Normally CAS would like to access your DS or DB layer to retrieve attributes about the principal that it has just authenticated. In our model we don't want any connections to these outside services rather we want to make use of attributes coming from the Shib-SP in front of CAS.
To do this we modify the
deployerConfigContext.xml file in our war-overlay (see CAS wiki) process. We have to modify the
attributeRepository bean to rely on the
requestAttributeDao bean which will pull our attributes from the request scope.
Code snippet (modifications to
deployerConfigContext.xml) found here
Next you will need to add a filter to the CAS applications
web.xml file to make the header attributes present in the request scope. The following additions to
web.xml should enable the incoming shibboleth delivered attributes to be accessible to the CAS Attribute DAO.
<filter> <filter-name>requestAttributeSourceFilter</filter-name> <filter-name>org.springframework.web.filter.DelegatingFilterProxy</filter-class> </filter> ...then <filter-mapping> <filter-name>requestAttributeSourceFilter</filter-name> <url-pattern>/*</url-pattern> </filter-mapping>
There is nothing specific to the Shibboleth Identity Provider for this setup. The "CAS Bridge" Relying Party operates just as any known RP does when interacting with the Identity Provider.
There is nothing specific to the local configuration of the Shibboleth Service Provider to make this work.
The only integration point to be mindful of is the mapping of your incoming attributes to ensure correct correct data translation within the CAS application.
To enable both CAS and the Shibboleth-SP to do their jobs with their respective calls, we have to fix up the
<Location> blocks in Apache a bit.
It is assumed that all calls to
/cas will be proxied to the tomcat instance.
<Location ~ "^/cas/login"> AuthType shibboleth ShibRequestSetting requireSession 1 ShibUseHeaders On Require valid-user </Location> <Location ~ "^/cas/serviceValidate"> AuthType shibboleth ShibRequestSetting requireSession 0 Require shibboleth </Location> <Location ~ "^/cas/samlValidate"> AuthType shibboleth ShibRequestSetting requireSession 0 Require shibboleth </Location> <Location ~ "^/cas/proxy"> AuthType shibboleth ShibRequestSetting requireSession 0 Require shibboleth </Location> <Location ~ "^/cas/proxyValidate"> AuthType shibboleth ShibRequestSetting requireSession 0 Require shibboleth </Location>
The idea here is to not rely on the CAS service to maintain the users sso state. We treat the CAS session strictly as a protocol level session and give it a short lifetime, while relying on the external SSO service to deal with our true SSO session lifetime.

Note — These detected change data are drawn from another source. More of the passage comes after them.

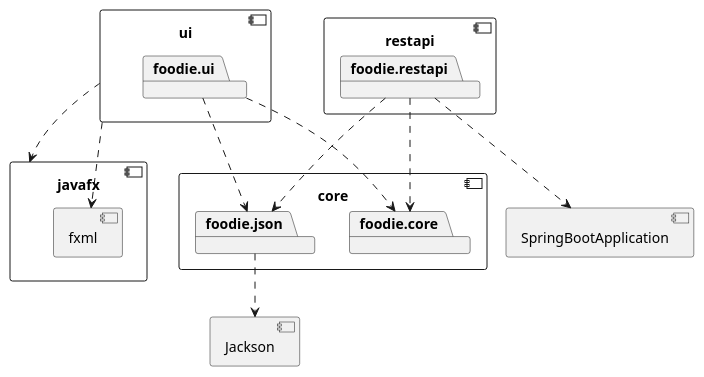
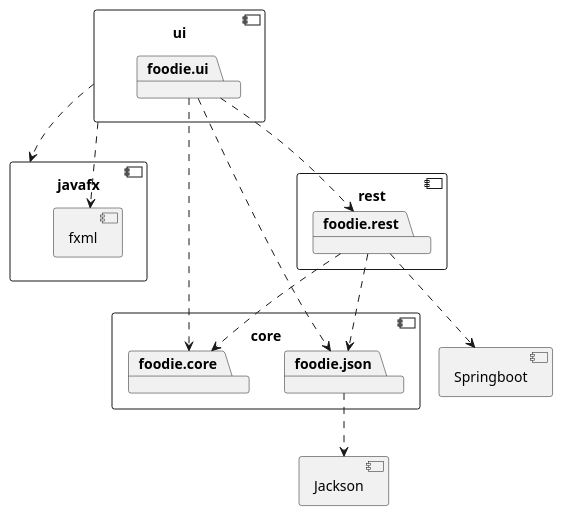
Before and after one commit to FridaK-sys/Foodie: the diagram in foodie/architecture.puml, drawn with PlantUML. The commit also changed 2 other files, not shown here.

Commit message:
fix: architecture diagram

```diff
--- a/foodie/architecture.puml
+++ b/foodie/architecture.puml
@@ -1,41 +1,42 @@
 @startuml architecture
 
 component core {
 	package foodie.core
 	package foodie.json
 }
 
 component Jackson {
 }
 
 foodie.json ..> Jackson
 
 component ui {
 	package foodie.ui
 }
 
 foodie.ui ..> foodie.core
 foodie.ui ..> foodie.json
 
+
 component javafx {
 	component fxml {
 	}
 }
 
 ui ..> javafx
 ui ..> fxml
 
-component restapi {
-	package foodie.restapi
+component rest {
+	package foodie.rest
 }
 
-foodie.restapi ..> foodie.core
-foodie.restapi ..> foodie.json
+foodie.rest ..> foodie.core
+foodie.rest ..> foodie.json
 
-component SpringBootApplication {	
+component Springboot {	
 }
 
-foodie.restapi ..> SpringBootApplication
-
+foodie.rest ..> Springboot
+foodie.ui ..> foodie.rest
 
 @enduml
```
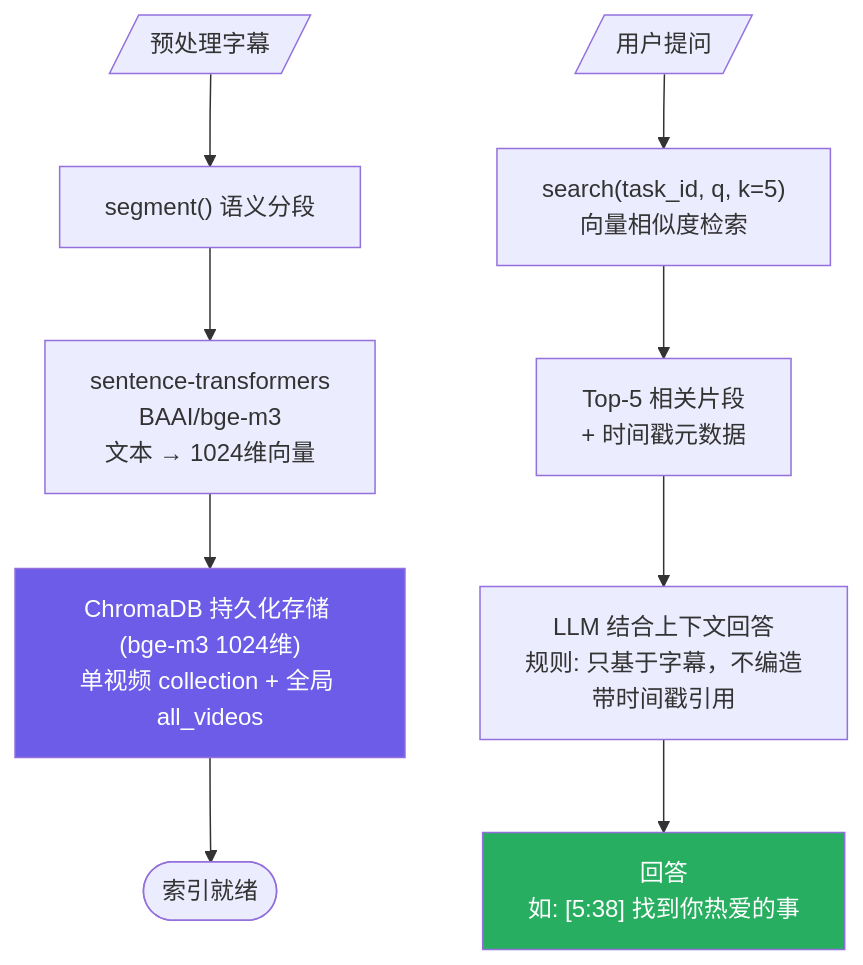
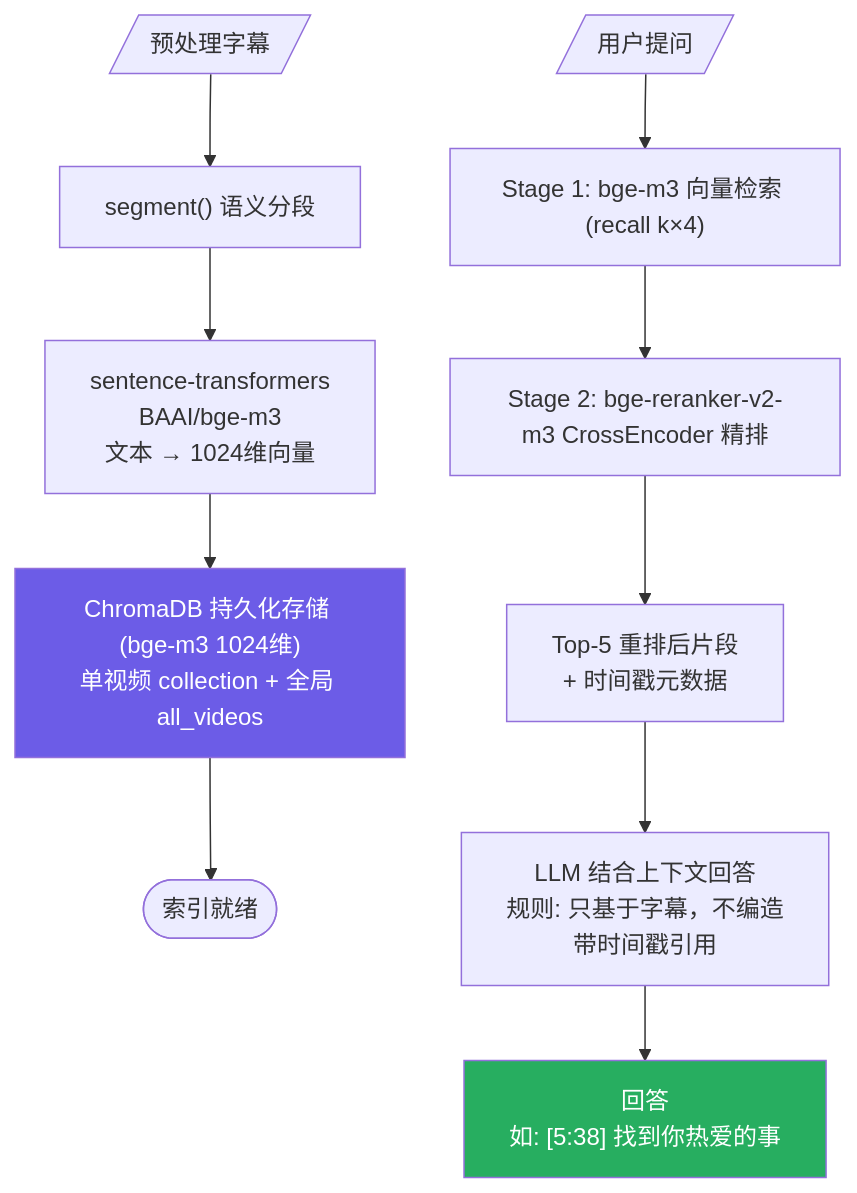
The seventh of 9 diagrams in 迭代文档/流程图.md (zoneby-Alex/scan), drawn with Mermaid before and after one commit. The commit also changed other lines of this file and 18 other files, not shown here.

First line of the commit message:
Phase 4: RAG reranker + mindmap + multi-video comparator + tests

````diff
--- a/迭代文档/流程图.md
+++ b/迭代文档/流程图.md
@@ -181,16 +202,17 @@
 ```mermaid
 flowchart TD
     SUBS[/"预处理字幕"/] --> SEG["segment() 语义分段"]
     SEG --> EMBED["sentence-transformers<br/>BAAI/bge-m3<br/>文本 → 1024维向量"]
     EMBED --> CHROMA["ChromaDB 持久化存储 (bge-m3 1024维)<br/>单视频 collection + 全局 all_videos"]
     
     CHROMA --> READY(["索引就绪"])
     
-    USER_Q[/"用户提问"/] --> SEARCH["search(task_id, q, k=5)<br/>向量相似度检索"]
-    SEARCH --> CTX["Top-5 相关片段<br/>+ 时间戳元数据"]
+    USER_Q[/"用户提问"/] --> SEARCH["Stage 1: bge-m3 向量检索 (recall k×4)"]
+    SEARCH --> RERANK["Stage 2: bge-reranker-v2-m3 CrossEncoder 精排"]
+    RERANK --> CTX["Top-5 重排后片段<br/>+ 时间戳元数据"]
     CTX --> LLM["LLM 结合上下文回答<br/>规则: 只基于字幕，不编造<br/>带时间戳引用"]
     LLM --> ANSWER["回答<br/>如: [5:38] 找到你热爱的事"]
     
     style CHROMA fill:#6c5ce7,color:#fff
     style ANSWER fill:#27ae60,color:#fff
 ```
````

We have further reprogrammed the calls to the
/cas/logout location to redirect the user into the Shibboleth-SP logout flow.